18 February 2008
Book Review: The Acid Alkaline Diet for Optimal Health
One of the books on my 'Reading Challenge Progress' shelf over at GoodReads is The Acid Alkaline Diet for Optimal Health, by Christopher Vasey, ND.
I started with a pretty cynical attitude toward this book. I've read too many tomes through the years that promise that fixing one aspect of your health will heal everything, that I just couldn't believe I was reading another one. (The reason I read it is that a good friend's husband recommended it to Drew and he ordered it from Amazon. I also knew that he doesn't have the time to read that I do, so I thought I'd give it a try and at least try to pass on some of the gleanings to him.)
I read 2/3 of it and then put it aside.
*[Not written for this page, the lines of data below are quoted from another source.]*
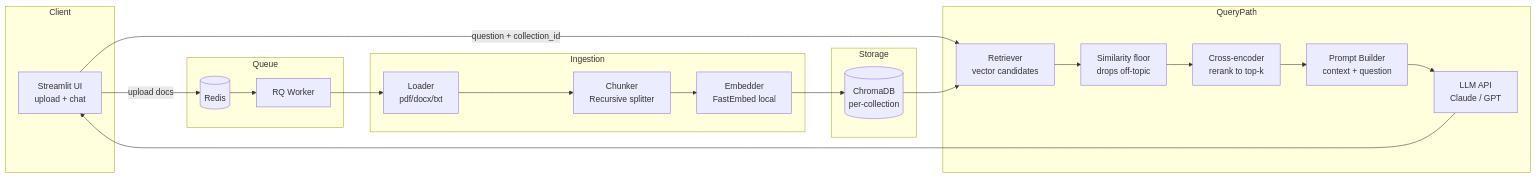
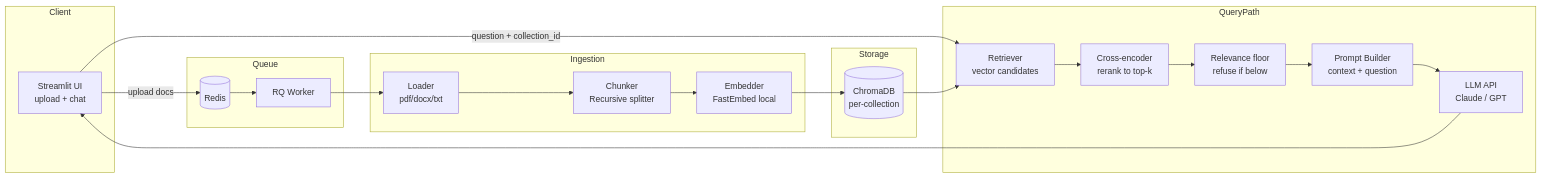
One commit to poshitha-12/rag-generator changed the diagram in README.md. Above: the diagram before and after it, drawn with Mermaid. The commit also changed other lines of this file and 8 other files, not shown here.

````diff
--- a/README.md
+++ b/README.md
@@ -16,29 +16,29 @@
 ```mermaid
 flowchart LR
     subgraph Client
         UI[Streamlit UI<br/>upload + chat]
     end
     subgraph Queue
         REDIS[(Redis)]
         WORKER[RQ Worker]
     end
     subgraph Ingestion
         LOAD[Loader<br/>pdf/docx/txt]
         CHUNK[Chunker<br/>Recursive splitter]
         EMB[Embedder<br/>FastEmbed local]
     end
     subgraph Storage
         VDB[(ChromaDB<br/>per-collection)]
     end
     subgraph QueryPath
         RET[Retriever<br/>vector candidates]
-        GATE[Similarity floor<br/>drops off-topic]
         RERANK[Cross-encoder<br/>rerank to top-k]
+        GATE[Relevance floor<br/>refuse if below]
         PROMPT[Prompt Builder<br/>context + question]
         LLM[LLM API<br/>Claude / GPT]
     end
     UI -- upload docs --> REDIS
     REDIS --> WORKER --> LOAD --> CHUNK --> EMB --> VDB
     UI -- question + collection_id --> RET
-    VDB --> RET --> GATE --> RERANK --> PROMPT --> LLM --> UI
+    VDB --> RET --> RERANK --> GATE --> PROMPT --> LLM --> UI
 ```
````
I just wasn't that impressed. Then I had a weekend-long, serious bout of acid stomach. I felt as though I were 11 months pregnant with twins. (I suffered much heartburn while in my last trimester of each of my pregnancies, but this felt even worse.) I grabbed the book and began rereading as if my life depended on it. I began making changes immediately. I bought some alkaline supplements at a local health food store and began paying attention to what I was eating, focusing solely on alkaline foods until the volcano subsided. I ate lots of bananas that weekend. Once the acid attack had passed, I continued to apply what I'd learned (I knew even without Vasey's list of symptoms that my system was very acidic and had been for years.) Since then, I've got much more energy…amazingly more energy…so much energy I don't know what to do with myself. Well, okay, I exaggerate a bit. I'm not the energizer bunny, but compared to my past energy levels (pretty much non-existent), I'm impressed with the change. I've also begun to drop a bit of weight. I've been trying for years, but no matter what I do, it just won't come off. It's not much, but the scale is moving in the right direction and my pants feel just a bit looser.
First what I liked about it:
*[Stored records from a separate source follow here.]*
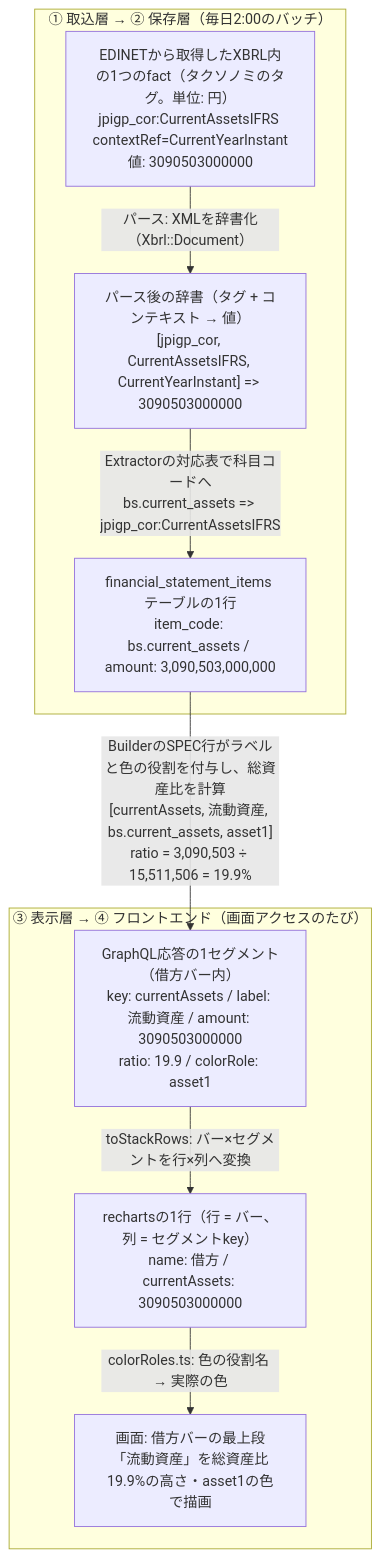
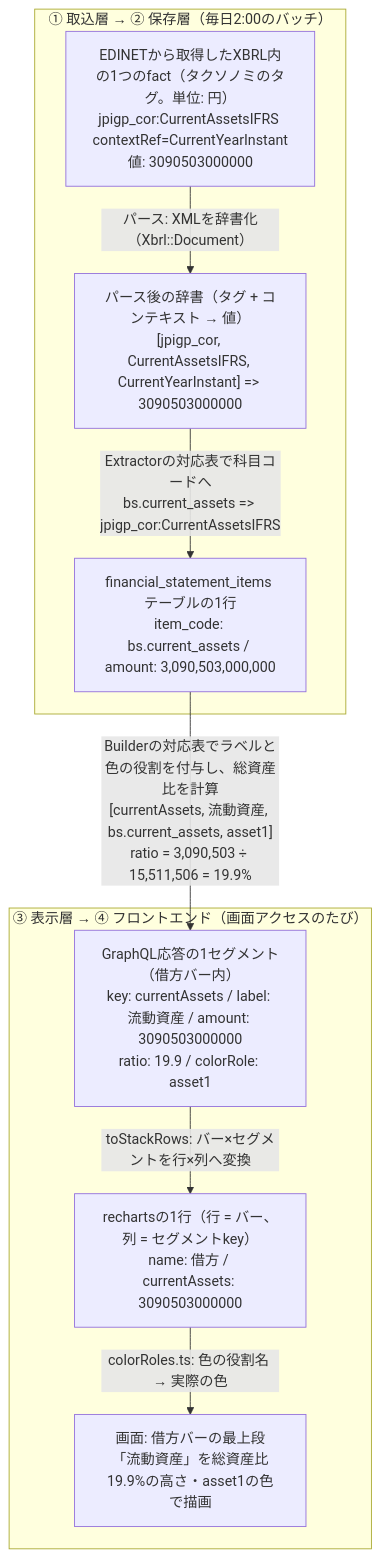
The tenth of 10 diagrams in docs/guide/03_system_overview.md (shin4488/financial-statement), drawn with Mermaid before and after one commit. The commit also changed other lines of this file and 8 other files, not shown here.

````diff
--- a/docs/guide/03_system_overview.md
+++ b/docs/guide/03_system_overview.md
@@ -326,18 +326,18 @@
 ```mermaid
 flowchart TB
     subgraph Ingest["① 取込層 → ② 保存層（毎日2:00のバッチ）"]
         F["EDINETから取得したXBRL内の1つのfact（タクソノミのタグ。単位: 円）<br>jpigp_cor:CurrentAssetsIFRS contextRef=CurrentYearInstant<br>値: 3090503000000"]
         D["パース後の辞書（タグ + コンテキスト → 値）<br>[jpigp_cor, CurrentAssetsIFRS, CurrentYearInstant] => 3090503000000"]
         R["financial_statement_items テーブルの1行<br>item_code: bs.current_assets / amount: 3,090,503,000,000"]
         F -->|"パース: XMLを辞書化（Xbrl::Document）"| D
         D -->|"Extractorの対応表で科目コードへ<br>bs.current_assets => jpigp_cor:CurrentAssetsIFRS"| R
     end
     subgraph Refer["③ 表示層 → ④ フロントエンド（画面アクセスのたび）"]
         S["GraphQL応答の1セグメント（借方バー内）<br>key: currentAssets / label: 流動資産 / amount: 3090503000000<br>ratio: 19.9 / colorRole: asset1"]
         C["rechartsの1行（行 = バー、列 = セグメントkey）<br>name: 借方 / currentAssets: 3090503000000"]
         V["画面: 借方バーの最上段<br>「流動資産」を総資産比19.9%の高さ・asset1の色で描画"]
         S -->|"toStackRows: バー×セグメントを行×列へ変換"| C
         C -->|"colorRoles.ts: 色の役割名 → 実際の色"| V
     end
-    R -->|"BuilderのSPEC行がラベルと色の役割を付与し、総資産比を計算<br>[currentAssets, 流動資産, bs.current_assets, asset1]<br>ratio = 3,090,503 ÷ 15,511,506 = 19.9%"| S
+    R -->|"Builderの対応表でラベルと色の役割を付与し、総資産比を計算<br>[currentAssets, 流動資産, bs.current_assets, asset1]<br>ratio = 3,090,503 ÷ 15,511,506 = 19.9%"| S
 ```
````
* While at the beginning it reads like the others ('Fix your acid/alkaline balance and all your health worries are finished!'), by the time he gets to the last part, it's clear that Vasey understands that this is only one aspect of health, an important one, but not the only one. Because of this understanding, Vasey recommends other approaches that will work in conjunction with acid alkaline balance to promote health: colon cleansing, pre- and pro-biotics, enzymes, lots of water, and exercise. He doesn't just focus on dietary advice.
* Vasey realizes that we live in a world that requires balance (and not just acid/alkaline balance). For example, most meats have an acidifying effect on the body, but he acknowledges that eliminating meat from the diet means that most of us wouldn't get enough protein and that wouldn't be healthy. He doesn't recommend completely eliminating acidifying foods, simply becoming aware of them and striving for balance.
* In the section about supplements, he gives detailed instructions for alkaline supplementation: how to figure out how much your individual system needs and how to read yourself to know when the deacidification process is complete. He doesn't hand out one-size-fits-all advice about supplementation, which is a breath of fresh air.
What I didn't agree with:
* In the section listing symptoms of a system that is acidic, he lists a common occurrence in women. I know too much about the female reproductive system to buy that this particular thing is a symptom of too much acid.
* I think the book was written in French originally, and some of my occasional difficulty in following his train of thought might have been because of the translation and not because of his original writing.
In summary, I found it interesting. I'm more aware of this aspect of health and am seeing positive changes as I apply myself to the balance explained in the book.